Task brief: Without including pictures, set down every record exactly as it stands.

Records shown:
==*==

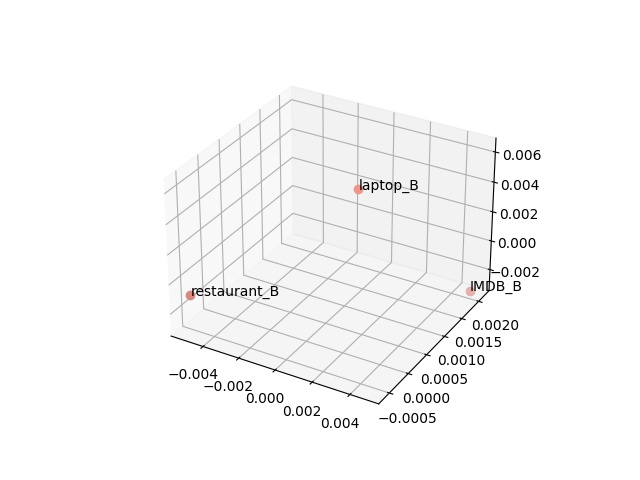
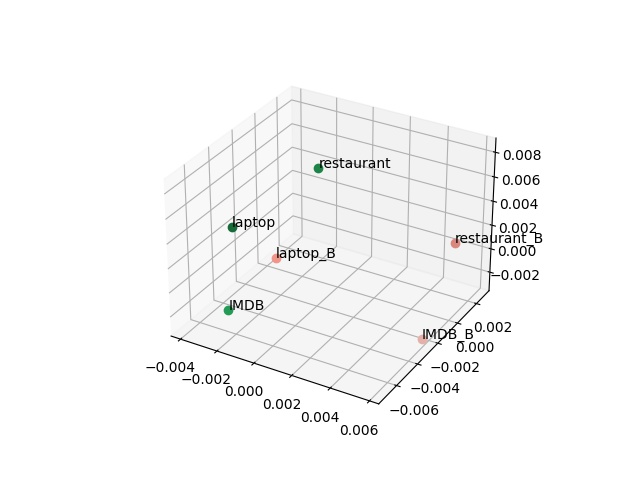
update

Changed region(s): [[0.25, 0.2188, 0.8438, 0.9062], [0.2188, 0.75, 0.5938, 0.9062]]

diff --git a/draw_cuda_crossmodel_prompt.py b/draw_cuda_crossmodel_prompt.py
@@ -482,9 +482,9 @@ IMDB_label_ten_B[IMDB_label_ten_B==1]=23
 #all_prompt_emb = torch.stack([sst2_ten,rte_ten,re_ten,MNLI_ten,MRPC_ten,QNLI_ten,QQP_ten,WNLI_ten,STSB_ten,laptop_ten,restaurant_ten,IMDB_ten,sst2_ten_B,rte_ten_B,re_ten_B,MNLI_ten_B,MRPC_ten_B,QNLI_ten_B,QQP_ten_B,WNLI_ten_B,STSB_ten_B,laptop_ten_B,restaurant_ten_B,IMDB_ten_B])
 
 
-#all_prompt_emb = torch.stack([laptop_ten,restaurant_ten,IMDB_ten,laptop_ten_B,restaurant_ten_B,IMDB_ten_B])
+all_prompt_emb = torch.stack([laptop_ten,restaurant_ten,IMDB_ten,laptop_ten_B,restaurant_ten_B,IMDB_ten_B])
 #all_prompt_emb = torch.stack([laptop_ten,restaurant_ten,IMDB_ten])
-all_prompt_emb = torch.stack([laptop_ten_B,restaurant_ten_B,IMDB_ten_B])
+#all_prompt_emb = torch.stack([laptop_ten_B,restaurant_ten_B,IMDB_ten_B])
 
 #100%
 ###
@@ -492,9 +492,9 @@ all_prompt_emb = torch.stack([laptop_ten_B,restaurant_ten_B,IMDB_ten_B])
 
 #all_label = torch.stack([sst2_label_ten,rte_label_ten,re_label_ten,MNLI_label_ten,MRPC_label_ten,QNLI_label_ten,QQP_label_ten,WNLI_label_ten,STSB_label_ten,laptop_label_ten,restaurant_label_ten,IMDB_label_ten,sst2_label_ten_B,rte_label_ten_B,re_label_ten_B,MNLI_label_ten_B,MRPC_label_ten_B,QNLI_label_ten_B,QQP_label_ten_B,WNLI_label_ten_B,STSB_label_ten_B,laptop_label_ten_B,restaurant_label_ten_B,IMDB_label_ten_B])
 
-#all_label = torch.stack([laptop_label_ten,restaurant_label_ten,IMDB_label_ten,laptop_label_ten_B,restaurant_label_ten_B,IMDB_label_ten_B])
+all_label = torch.stack([laptop_label_ten,restaurant_label_ten,IMDB_label_ten,laptop_label_ten_B,restaurant_label_ten_B,IMDB_label_ten_B])
 #all_label = torch.stack([laptop_label_ten,restaurant_label_ten,IMDB_label_ten])
-all_label = torch.stack([laptop_label_ten_B,restaurant_label_ten_B,IMDB_label_ten_B])
+#all_label = torch.stack([laptop_label_ten_B,restaurant_label_ten_B,IMDB_label_ten_B])
 
 
 print("===================")
@@ -527,9 +527,9 @@ all_label = all_label.to("cpu").numpy()
 
 #task_map={0:"sst2",1:"rte",2:"re",3:"MNLI",4:"MRPC",5:"QNLI",6:"QQP",7:"WNLI",8:"STSB",9:"laptop",10:"restaurant",11:"IMDB",12:"sst2_B",13:"rte_B",14:"re_B",15:"MNLI_B",16:"MRPC_B",17:"QNLI_B",18:"QQP_B",19:"WNLI_B",20:"STSB_B",21:"laptop_B",22:"restaurant_B",23:"IMDB_B"}
 
-#task_map={0:"laptop",1:"restaurant",2:"IMDB",3:"laptop_B",4:"restaurant_B",5:"IMDB_B"}
+task_map={0:"laptop",1:"restaurant",2:"IMDB",3:"laptop_B",4:"restaurant_B",5:"IMDB_B"}
 #task_map={0:"laptop",1:"restaurant",2:"IMDB"}
-task_map={0:"laptop_B",1:"restaurant_B",2:"IMDB_B"}
+#task_map={0:"laptop_B",1:"restaurant_B",2:"IMDB_B"}
 
 ###
 #task_map={0:"sst2",1:"re",2:"laptop",3:"restaurant",4:"IMDB"}
@@ -538,10 +538,10 @@ task_map={0:"laptop_B",1:"restaurant_B",2:"IMDB_B"}
 
 #color_map={0:"#186A3B",1:"#1D8348",2:"#239B56",3:"#28B463",4:"#145A32",5:"#196F3D",6:"#1E8449",7:"#229954",8:"#0B5345 ",9:"#0E6655",10:"#117A65",11:"#CD6155",12:"#C0392B",13:"#A93226",14:"#922B21",15:"#7B241C",16:"#943126",17:"#B03A2E",18:"#CB4335",19:"#E74C3C",20:"#EC7063",21:"#F1948A",22:"#D98880",23:"#E6B0AA"}
 
-#color_map={0:"#186A3B",1:"#1D8348",2:"#239B56",3:"#F1948A",4:"#D98880",5:"#E6B0AA"}
+color_map={0:"#186A3B",1:"#1D8348",2:"#239B56",3:"#F1948A",4:"#D98880",5:"#E6B0AA"}
 
 #color_map={0:"#186A3B",1:"#1D8348",2:"#239B56"}
-color_map={0:"#F1948A",1:"#D98880",2:"#E6B0AA"}
+#color_map={0:"#F1948A",1:"#D98880",2:"#E6B0AA"}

==*==

Answer box:
update

Changed region(s): [[0.25, 0.2188, 0.8438, 0.9062], [0.2188, 0.75, 0.5938, 0.9062]]

diff --git a/draw_cuda_crossmodel_prompt.py b/draw_cuda_crossmodel_prompt.py
@@ -482,9 +482,9 @@ IMDB_label_ten_B[IMDB_label_ten_B==1]=23
 #all_prompt_emb = torch.stack([sst2_ten,rte_ten,re_ten,MNLI_ten,MRPC_ten,QNLI_ten,QQP_ten,WNLI_ten,STSB_ten,laptop_ten,restaurant_ten,IMDB_ten,sst2_ten_B,rte_ten_B,re_ten_B,MNLI_ten_B,MRPC_ten_B,QNLI_ten_B,QQP_ten_B,WNLI_ten_B,STSB_ten_B,laptop_ten_B,restaurant_ten_B,IMDB_ten_B])
 
 
-#all_prompt_emb = torch.stack([laptop_ten,restaurant_ten,IMDB_ten,laptop_ten_B,restaurant_ten_B,IMDB_ten_B])
+all_prompt_emb = torch.stack([laptop_ten,restaurant_ten,IMDB_ten,laptop_ten_B,restaurant_ten_B,IMDB_ten_B])
 #all_prompt_emb = torch.stack([laptop_ten,restaurant_ten,IMDB_ten])
-all_prompt_emb = torch.stack([laptop_ten_B,restaurant_ten_B,IMDB_ten_B])
+#all_prompt_emb = torch.stack([laptop_ten_B,restaurant_ten_B,IMDB_ten_B])
 
 #100%
 ###
@@ -492,9 +492,9 @@ all_prompt_emb = torch.stack([laptop_ten_B,restaurant_ten_B,IMDB_ten_B])
 
 #all_label = torch.stack([sst2_label_ten,rte_label_ten,re_label_ten,MNLI_label_ten,MRPC_label_ten,QNLI_label_ten,QQP_label_ten,WNLI_label_ten,STSB_label_ten,laptop_label_ten,restaurant_label_ten,IMDB_label_ten,sst2_label_ten_B,rte_label_ten_B,re_label_ten_B,MNLI_label_ten_B,MRPC_label_ten_B,QNLI_label_ten_B,QQP_label_ten_B,WNLI_label_ten_B,STSB_label_ten_B,laptop_label_ten_B,restaurant_label_ten_B,IMDB_label_ten_B])
 
-#all_label = torch.stack([laptop_label_ten,restaurant_label_ten,IMDB_label_ten,laptop_label_ten_B,restaurant_label_ten_B,IMDB_label_ten_B])
+all_label = torch.stack([laptop_label_ten,restaurant_label_ten,IMDB_label_ten,laptop_label_ten_B,restaurant_label_ten_B,IMDB_label_ten_B])
 #all_label = torch.stack([laptop_label_ten,restaurant_label_ten,IMDB_label_ten])
-all_label = torch.stack([laptop_label_ten_B,restaurant_label_ten_B,IMDB_label_ten_B])
+#all_label = torch.stack([laptop_label_ten_B,restaurant_label_ten_B,IMDB_label_ten_B])
 
 
 print("===================")
@@ -527,9 +527,9 @@ all_label = all_label.to("cpu").numpy()
 
 #task_map={0:"sst2",1:"rte",2:"re",3:"MNLI",4:"MRPC",5:"QNLI",6:"QQP",7:"WNLI",8:"STSB",9:"laptop",10:"restaurant",11:"IMDB",12:"sst2_B",13:"rte_B",14:"re_B",15:"MNLI_B",16:"MRPC_B",17:"QNLI_B",18:"QQP_B",19:"WNLI_B",20:"STSB_B",21:"laptop_B",22:"restaurant_B",23:"IMDB_B"}
 
-#task_map={0:"laptop",1:"restaurant",2:"IMDB",3:"laptop_B",4:"restaurant_B",5:"IMDB_B"}
+task_map={0:"laptop",1:"restaurant",2:"IMDB",3:"laptop_B",4:"restaurant_B",5:"IMDB_B"}
 #task_map={0:"laptop",1:"restaurant",2:"IMDB"}
-task_map={0:"laptop_B",1:"restaurant_B",2:"IMDB_B"}
+#task_map={0:"laptop_B",1:"restaurant_B",2:"IMDB_B"}
 
 ###
 #task_map={0:"sst2",1:"re",2:"laptop",3:"restaurant",4:"IMDB"}
@@ -538,10 +538,10 @@ task_map={0:"laptop_B",1:"restaurant_B",2:"IMDB_B"}
 
 #color_map={0:"#186A3B",1:"#1D8348",2:"#239B56",3:"#28B463",4:"#145A32",5:"#196F3D",6:"#1E8449",7:"#229954",8:"#0B5345 ",9:"#0E6655",10:"#117A65",11:"#CD6155",12:"#C0392B",13:"#A93226",14:"#922B21",15:"#7B241C",16:"#943126",17:"#B03A2E",18:"#CB4335",19:"#E74C3C",20:"#EC7063",21:"#F1948A",22:"#D98880",23:"#E6B0AA"}
 
-#color_map={0:"#186A3B",1:"#1D8348",2:"#239B56",3:"#F1948A",4:"#D98880",5:"#E6B0AA"}
+color_map={0:"#186A3B",1:"#1D8348",2:"#239B56",3:"#F1948A",4:"#D98880",5:"#E6B0AA"}
 
 #color_map={0:"#186A3B",1:"#1D8348",2:"#239B56"}
-color_map={0:"#F1948A",1:"#D98880",2:"#E6B0AA"}
+#color_map={0:"#F1948A",1:"#D98880",2:"#E6B0AA"}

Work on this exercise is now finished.